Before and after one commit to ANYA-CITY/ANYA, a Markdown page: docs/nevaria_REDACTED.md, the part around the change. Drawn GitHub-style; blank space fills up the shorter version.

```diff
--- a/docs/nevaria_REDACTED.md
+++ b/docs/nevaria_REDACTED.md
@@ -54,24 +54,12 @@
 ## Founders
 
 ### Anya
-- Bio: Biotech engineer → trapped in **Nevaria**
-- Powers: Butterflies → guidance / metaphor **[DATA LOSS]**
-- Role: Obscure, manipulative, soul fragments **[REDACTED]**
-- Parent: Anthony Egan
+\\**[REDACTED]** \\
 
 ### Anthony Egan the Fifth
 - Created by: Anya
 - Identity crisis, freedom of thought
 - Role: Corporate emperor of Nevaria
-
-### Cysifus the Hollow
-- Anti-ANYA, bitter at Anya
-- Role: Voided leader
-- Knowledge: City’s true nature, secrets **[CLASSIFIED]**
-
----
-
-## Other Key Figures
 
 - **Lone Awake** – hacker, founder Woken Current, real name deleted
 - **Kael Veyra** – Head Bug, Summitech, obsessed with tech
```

◆ **Task statement**:
Exactly reproduce all of the entries above.

◆ **Written response**:
Before and after one commit to ANYA-CITY/ANYA, a Markdown page: docs/nevaria_REDACTED.md, the part around the change. Drawn GitHub-style; blank space fills up the shorter version.

```diff
--- a/docs/nevaria_REDACTED.md
+++ b/docs/nevaria_REDACTED.md
@@ -54,24 +54,12 @@
 ## Founders
 
 ### Anya
-- Bio: Biotech engineer → trapped in **Nevaria**
-- Powers: Butterflies → guidance / metaphor **[DATA LOSS]**
-- Role: Obscure, manipulative, soul fragments **[REDACTED]**
-- Parent: Anthony Egan
+\\**[REDACTED]** \\
 
 ### Anthony Egan the Fifth
 - Created by: Anya
 - Identity crisis, freedom of thought
 - Role: Corporate emperor of Nevaria
-
-### Cysifus the Hollow
-- Anti-ANYA, bitter at Anya
-- Role: Voided leader
-- Knowledge: City’s true nature, secrets **[CLASSIFIED]**
-
----
-
-## Other Key Figures
 
 - **Lone Awake** – hacker, founder Woken Current, real name deleted
 - **Kael Veyra** – Head Bug, Summitech, obsessed with tech
```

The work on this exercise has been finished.